Those events haven’t been rescheduled yet, but AMP1’s 2023 calendar is filling up with new opportunities to rebuild the momentum behind standup basketball. The first of those comes on April 16, when the team will partner up with the Challenged Athletes Foundation and the NBA champ Golden State Warriors’ Basketball Academy for a one-day adaptive hoops clinic in Oakland, CA. AMP1 has a longstanding connection to the Warriors because of Troy Druppal, a team veteran who has coached for the Warriors’ youth academy for many years (and can flash a championship ring to commemorate the organization’s 2022 NBA title).
“We do a Warriors clinic every year,” says Druppal, who was named the NBA’s Local Coach of the Year not long ago. “We work with patients from the Children’s Hospital at UCSF, and they go through a regular camp with the coaches from the Warriors’ regular basketball academy. We’re there to serve as ambassadors of standup basketball and help mentor the younger generation of players.”
The Cactus Classic takes place the following month, and then AMP1 will be heading to Nubability’s All-Sports camp near Chicago in mid-July. The team also has a November commitment—the Duel in the Desert, an adaptive-sports festival in Phoenix that features both standup and wheelchair hoops, amputee soccer, sled hockey, wheelchair rugby, and various other events.
“We’d also like to enter the Nike Three-on-Three tournament in August,” Druppal adds. “I don’t know how many of us can make it, though, so that’s kind of tentative right now, depending on everybody’s schedule.” The last time AMP1 entered the Nike tournament, back in 2019, they won three of their six games against non-disabled competition. “We got our butts kicked one game, but then we kicked butt the next game,” Druppal laughs. “So it was kind of hit or miss. But we had a lot of fun, so I hope we can get back there.”
Likewise, Pryor’s hoping that standup basketball can get back to the level of enthusiasm and growth it had achieved before the pandemic set in. This year’s Cactus Classic promises to be the most competitive ever. In addition to a strong field that may include two former NCAA Division 1 players (Kevin Atlas and Zach Hodskins), the 2023 tournament will be the first in which AMP1’s roster gets spread among multiple teams in the bracket. “It allows us to play with some other people,” says Pryor. “And, you know, we’ve won the tournament every year, so this should give some opportunities for other people to finish on top.”

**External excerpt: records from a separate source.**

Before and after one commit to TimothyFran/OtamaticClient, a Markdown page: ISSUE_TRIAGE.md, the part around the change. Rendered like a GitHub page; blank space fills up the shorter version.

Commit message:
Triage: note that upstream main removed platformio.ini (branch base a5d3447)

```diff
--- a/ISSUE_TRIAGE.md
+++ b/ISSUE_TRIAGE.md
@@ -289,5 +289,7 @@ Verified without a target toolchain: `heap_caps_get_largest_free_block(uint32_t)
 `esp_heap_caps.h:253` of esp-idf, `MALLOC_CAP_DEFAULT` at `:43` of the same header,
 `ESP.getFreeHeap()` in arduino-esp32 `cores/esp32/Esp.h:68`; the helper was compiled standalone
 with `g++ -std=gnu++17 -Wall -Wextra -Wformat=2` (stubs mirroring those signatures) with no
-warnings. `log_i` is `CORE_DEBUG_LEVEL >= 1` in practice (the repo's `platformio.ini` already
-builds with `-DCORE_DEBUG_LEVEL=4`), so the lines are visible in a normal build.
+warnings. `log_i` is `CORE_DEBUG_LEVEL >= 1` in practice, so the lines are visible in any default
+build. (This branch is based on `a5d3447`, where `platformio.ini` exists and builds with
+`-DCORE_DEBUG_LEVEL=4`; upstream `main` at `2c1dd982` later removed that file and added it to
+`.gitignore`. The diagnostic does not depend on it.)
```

There will also be a kids’ bracket this year, which is another Cactus Classic first. “We need to start bringing along the next generation of players,” Pryor says. “As much as we hate it, we [on AMP1] are all getting a little older. So we’ve got to start thinking about the transition to the players who can keep things moving. We may never get to play in the Paralympics, but if not then we hope we can help that next generation get their chance.”
Pryor hasn’t given up on the idea of getting a three-on-three version of standup basketball included in the 2028 Games. “We already have the paperwork ready to go,” he says. “And it would make sense now that [non-disabled] three-on-three basketball is part of the Olympics. There’s no reason not to do the same thing in the Paralympics, as long as enough countries are involved.”

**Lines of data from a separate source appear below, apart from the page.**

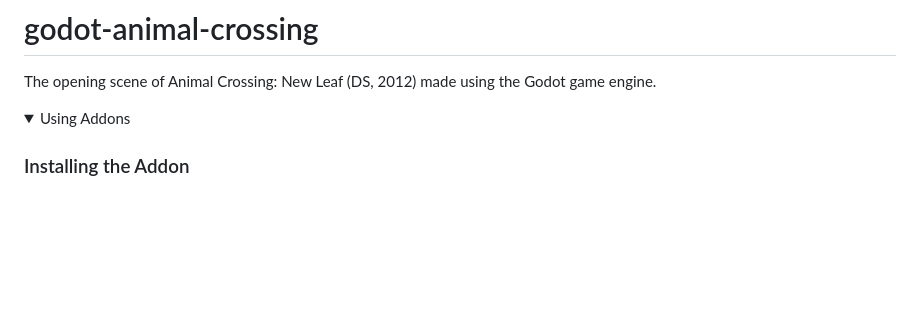
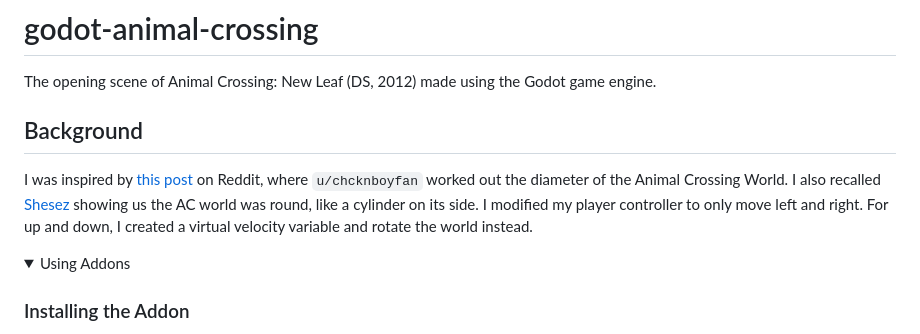
Before and after one commit to kirbycope/godot-animal-crossing, a Markdown page: README.md, the part around the change. GitHub-like rendering; folded sections open; blank space fills up the shorter version.

```diff
--- a/README.md
+++ b/README.md
@@ -2,6 +2,9 @@
 
 # godot-animal-crossing
 The opening scene of Animal Crossing: New Leaf (DS, 2012) made using the Godot game engine.
+
+## Background
+I was inspired by [this post](https://www.reddit.com/r/AnimalCrossing/comments/gho4yt/what_is_the_radius_of_acnh/) on Reddit, where `u/chcknboyfan` worked out the diameter of the Animal Crossing World. I also recalled [Shesez](https://www.youtube.com/watch?v=YjtfQoyrRRs) showing us the AC world was round, like a cylinder on its side. I modified my player controller to only move left and right. For up and down, I created a virtual velocity variable and rotate the world instead.
 
 <details>
 <summary>Using Addons</summary>
```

“I think getting the classification is the biggest issue,” says Druppal. “For the Paralympics, by rule, I wouldn’t be able to play in the same classification as Nick, because he’s a leg amputee and I’m an arm amputee. So getting enough participants who want to compete in standup might be difficult if we have to stay within those classification rules. Maybe they can bend the rules a little bit. I do know there’s a discussion about it, to see if we can figure out how to make it possible.”

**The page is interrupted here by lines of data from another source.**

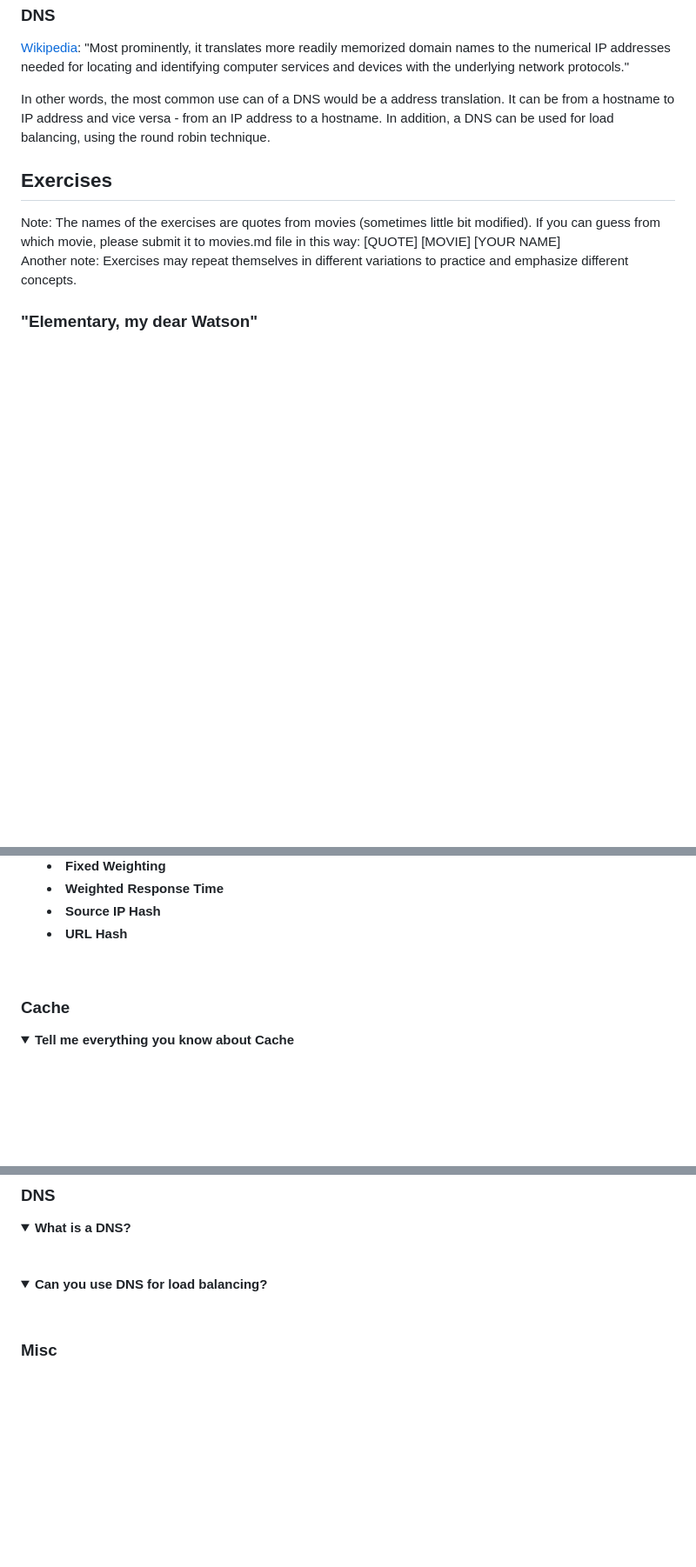
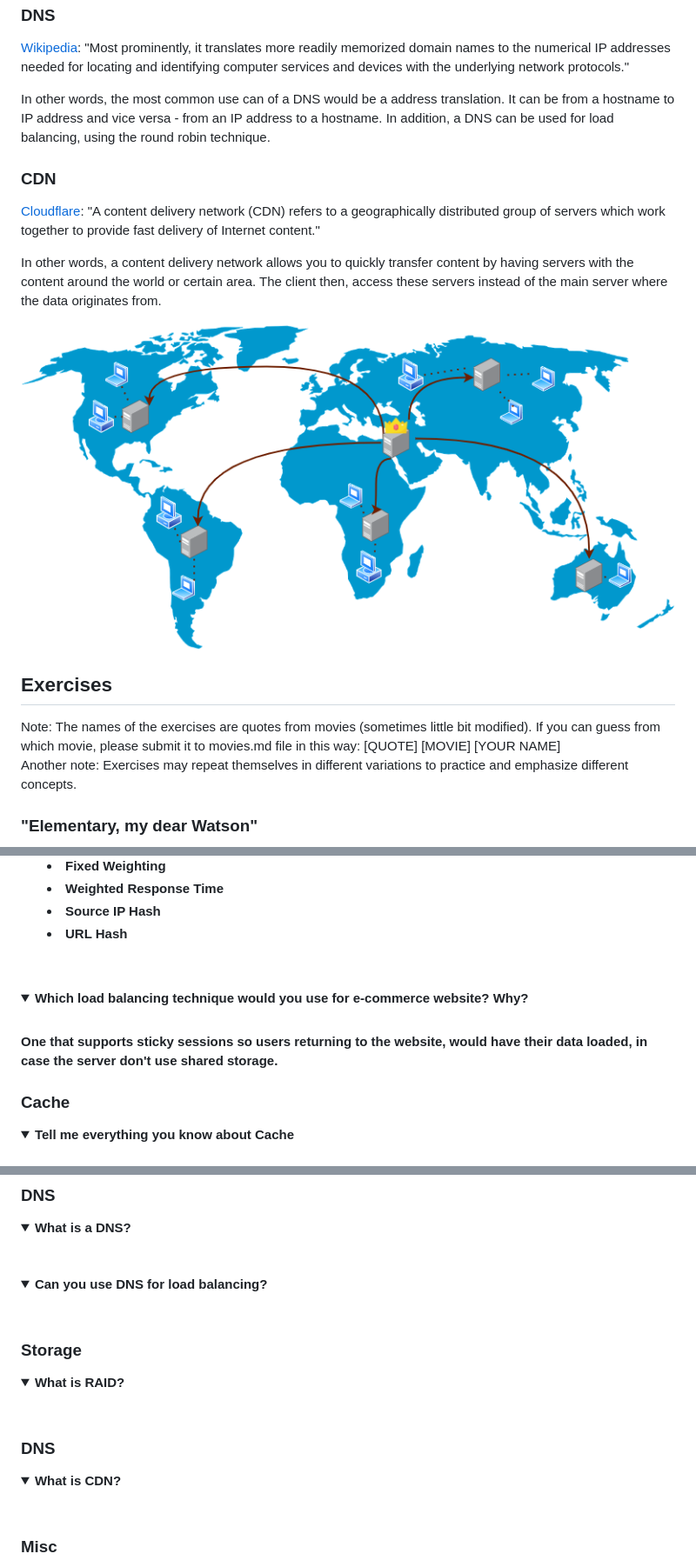
Before and after one commit to dreamcatcher236/system-design-notebook, a Markdown page: README.md, 3 parts joined by grey strips. Shown at 87% size. GitHub-like rendering; pictures changed too: images/cdn/cdn.png (added); folded sections open; blank space fills up the shorter version.

Commit message:
Add explanation on CDN

```diff
--- a/README.md
+++ b/README.md
@@ -189,6 +191,19 @@ The number of tasks/actions per unit of time
 In other words, the most common use can of a DNS would be a address translation. It can be from a hostname to IP address and vice versa - from an IP address to a hostname.
 In addition, a DNS can be used for load balancing, using the round robin technique.
 
+### CDN
+
+[Cloudflare](https://www.cloudflare.com/en-gb/learning/cdn/what-is-a-cdn): "A content delivery network (CDN) refers to a geographically distributed group of servers which work together to provide fast delivery of Internet content."
+
+In other words, a content delivery network allows you to quickly transfer content by having servers with the content around the world or certain area. The client then, access these servers instead of the main server where the data originates from.
+
+<p align="center">
+<img src="images/cdn/cdn.png"/>
+</p>
+
+
+
+
 ## Exercises
 
 Note: The names of the exercises are quotes from movies (sometimes little bit modified). If you can guess from which movie, please submit it to movies.md file in this way: [QUOTE] [MOVIE] [YOUR NAME]<br>
@@ -472,6 +487,11 @@ No, you can use a DNS server.
 </summary><br><b>
 </b></details>
 
+<details>
+<summary>Which load balancing technique would you use for e-commerce website? Why?</summary><br><b>
+
+One that supports sticky sessions so users returning to the website, would have their data loaded, in case the server don't use shared storage.
+</b></details>
 
 ### Cache
 
@@ -516,6 +536,18 @@ So basically the latency of L2 cache reference is 14x L1 cache reference.
 
 <details>
 <summary>Can you use DNS for load balancing?</summary><br><b>
+</b></details>
+
+### Storage
+
+<details>
+<summary>What is RAID?</summary><br><b>
+</b></details>
+
+### DNS
+
+<details>
+<summary>What is CDN?</summary><br><b>
 </b></details>
 
 ### Misc
```
Also changed, not shown: other parts of README.md (+4 -2 lines), images/design/basic_architecture_with_load_balancer.png (added), images/design/cache_basics_1.png, images/design/cache_basics_2.png, images/design/one_request_too_many_2.png (deleted).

As for March Madness, which tips off tomorrow, Pryor will be pulling for his alma mater, the Indiana Hoosiers, while Druppal is backing the St. Mary’s Gaels (who very quietly rank as the 11th-best team in the country per Ken Pomeroy’s computer). Our own hearts are with the Missouri Tigers, although we do not have great expectations. In the women’s bracket, we’re rooting for Colorado (6th seed in Seattle Region 4).
Best of luck to your team(s), whoever they are. And best of luck to everyone who signs up for the Cactus Classic.